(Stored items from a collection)
-------

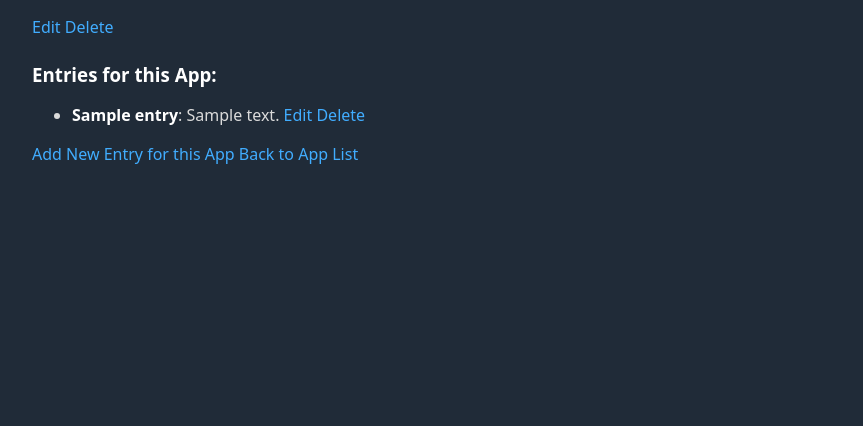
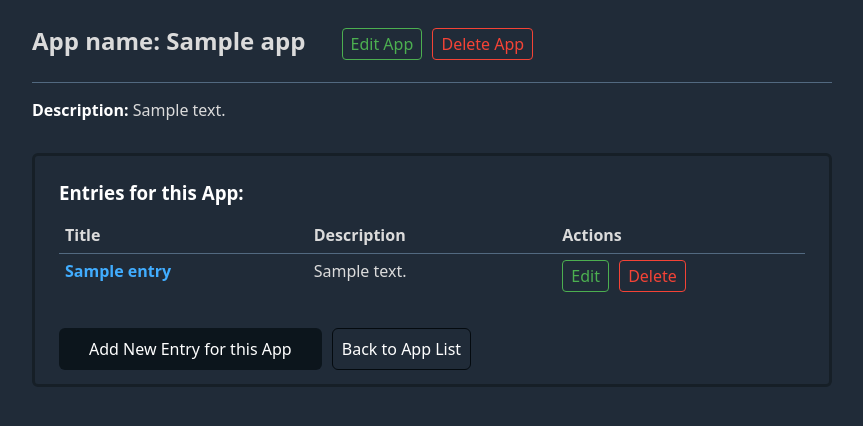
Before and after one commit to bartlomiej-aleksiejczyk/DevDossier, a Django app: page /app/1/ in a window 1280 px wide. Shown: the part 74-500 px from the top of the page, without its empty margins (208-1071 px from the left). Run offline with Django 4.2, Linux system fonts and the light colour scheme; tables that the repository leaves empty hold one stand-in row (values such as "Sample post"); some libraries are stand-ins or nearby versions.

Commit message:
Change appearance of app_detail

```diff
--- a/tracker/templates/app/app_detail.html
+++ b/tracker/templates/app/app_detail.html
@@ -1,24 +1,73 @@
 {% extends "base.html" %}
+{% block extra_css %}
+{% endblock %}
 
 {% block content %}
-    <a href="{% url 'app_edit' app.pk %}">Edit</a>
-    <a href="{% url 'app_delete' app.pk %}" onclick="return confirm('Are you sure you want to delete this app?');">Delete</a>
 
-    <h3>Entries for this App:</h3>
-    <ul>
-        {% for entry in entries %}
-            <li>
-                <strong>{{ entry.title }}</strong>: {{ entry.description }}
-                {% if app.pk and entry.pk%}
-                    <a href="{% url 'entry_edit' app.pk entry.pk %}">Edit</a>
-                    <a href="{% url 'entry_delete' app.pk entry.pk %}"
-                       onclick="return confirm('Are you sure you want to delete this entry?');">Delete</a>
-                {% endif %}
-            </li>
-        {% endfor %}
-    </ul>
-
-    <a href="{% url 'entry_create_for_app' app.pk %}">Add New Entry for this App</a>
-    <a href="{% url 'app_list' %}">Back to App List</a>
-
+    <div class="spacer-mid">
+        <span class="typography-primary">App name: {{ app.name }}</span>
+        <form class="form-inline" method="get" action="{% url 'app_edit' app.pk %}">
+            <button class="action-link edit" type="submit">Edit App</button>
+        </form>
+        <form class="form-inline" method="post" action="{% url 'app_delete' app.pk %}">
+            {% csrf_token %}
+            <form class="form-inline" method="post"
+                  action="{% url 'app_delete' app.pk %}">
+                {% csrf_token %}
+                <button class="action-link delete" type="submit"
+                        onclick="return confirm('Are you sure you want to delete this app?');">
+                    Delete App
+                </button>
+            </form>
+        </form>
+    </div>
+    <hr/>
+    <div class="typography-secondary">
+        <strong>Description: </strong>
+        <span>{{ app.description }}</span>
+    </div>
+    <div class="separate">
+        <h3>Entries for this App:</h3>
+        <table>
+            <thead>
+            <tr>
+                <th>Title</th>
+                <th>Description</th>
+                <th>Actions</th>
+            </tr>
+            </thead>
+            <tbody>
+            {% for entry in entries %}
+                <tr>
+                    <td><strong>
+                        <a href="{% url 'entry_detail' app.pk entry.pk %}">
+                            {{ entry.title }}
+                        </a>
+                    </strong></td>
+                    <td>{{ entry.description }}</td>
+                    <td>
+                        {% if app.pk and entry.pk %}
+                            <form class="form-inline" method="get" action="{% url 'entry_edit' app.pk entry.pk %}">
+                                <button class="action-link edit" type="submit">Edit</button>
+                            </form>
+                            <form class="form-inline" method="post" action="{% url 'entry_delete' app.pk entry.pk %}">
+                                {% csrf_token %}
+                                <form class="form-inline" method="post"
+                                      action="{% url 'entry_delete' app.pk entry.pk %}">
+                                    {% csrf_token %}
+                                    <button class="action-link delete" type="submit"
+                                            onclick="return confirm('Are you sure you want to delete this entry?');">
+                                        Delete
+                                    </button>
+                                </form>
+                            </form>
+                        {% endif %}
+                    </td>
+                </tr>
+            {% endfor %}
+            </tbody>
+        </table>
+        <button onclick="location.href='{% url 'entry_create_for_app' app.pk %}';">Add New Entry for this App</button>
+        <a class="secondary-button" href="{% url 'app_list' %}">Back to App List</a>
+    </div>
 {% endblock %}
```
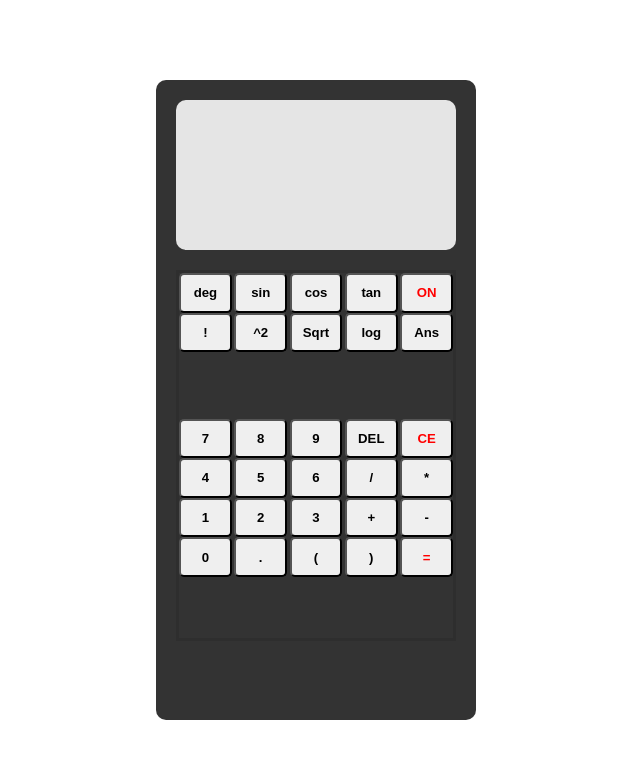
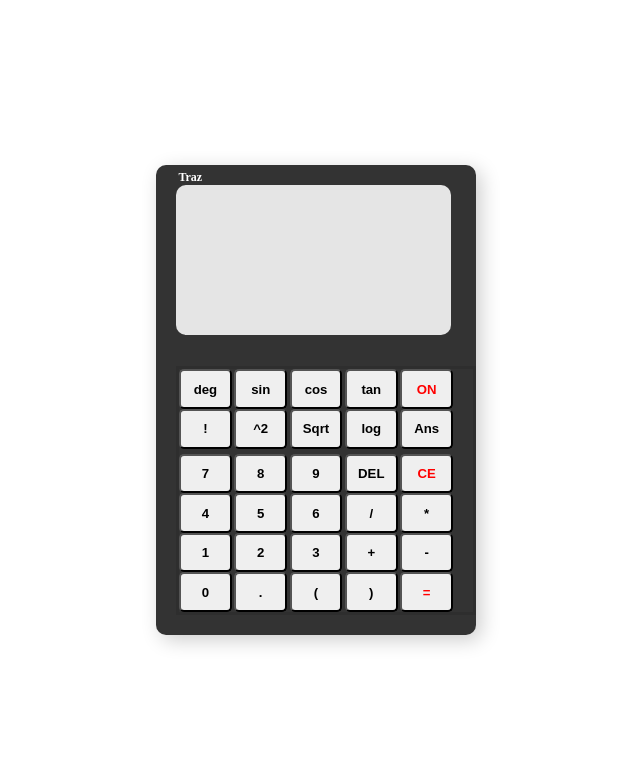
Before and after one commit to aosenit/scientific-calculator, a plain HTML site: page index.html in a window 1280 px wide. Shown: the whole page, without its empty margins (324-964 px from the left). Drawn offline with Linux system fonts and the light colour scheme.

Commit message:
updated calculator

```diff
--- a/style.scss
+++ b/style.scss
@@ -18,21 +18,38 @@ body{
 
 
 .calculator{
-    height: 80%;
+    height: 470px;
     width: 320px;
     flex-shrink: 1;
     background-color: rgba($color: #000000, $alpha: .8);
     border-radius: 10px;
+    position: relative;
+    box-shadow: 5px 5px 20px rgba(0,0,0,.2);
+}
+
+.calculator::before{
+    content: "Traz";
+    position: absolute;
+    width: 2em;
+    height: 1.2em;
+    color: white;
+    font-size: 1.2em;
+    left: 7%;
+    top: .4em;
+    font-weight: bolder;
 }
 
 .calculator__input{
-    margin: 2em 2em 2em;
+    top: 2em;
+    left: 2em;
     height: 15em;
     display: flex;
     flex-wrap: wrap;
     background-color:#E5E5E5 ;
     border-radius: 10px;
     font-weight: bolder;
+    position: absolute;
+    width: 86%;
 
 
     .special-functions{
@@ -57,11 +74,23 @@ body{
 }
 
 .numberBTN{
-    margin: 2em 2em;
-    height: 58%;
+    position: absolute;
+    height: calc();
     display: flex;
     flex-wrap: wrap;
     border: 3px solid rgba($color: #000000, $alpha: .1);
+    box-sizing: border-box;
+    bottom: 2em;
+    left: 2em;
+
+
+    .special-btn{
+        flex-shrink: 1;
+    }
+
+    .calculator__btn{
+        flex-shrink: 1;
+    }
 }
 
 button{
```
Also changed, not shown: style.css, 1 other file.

-------

Every line above that carries the string "alpha" should be copied.

     background-color: rgba($color: #000000, $alpha: .8);
     border: 3px solid rgba($color: #000000, $alpha: .1);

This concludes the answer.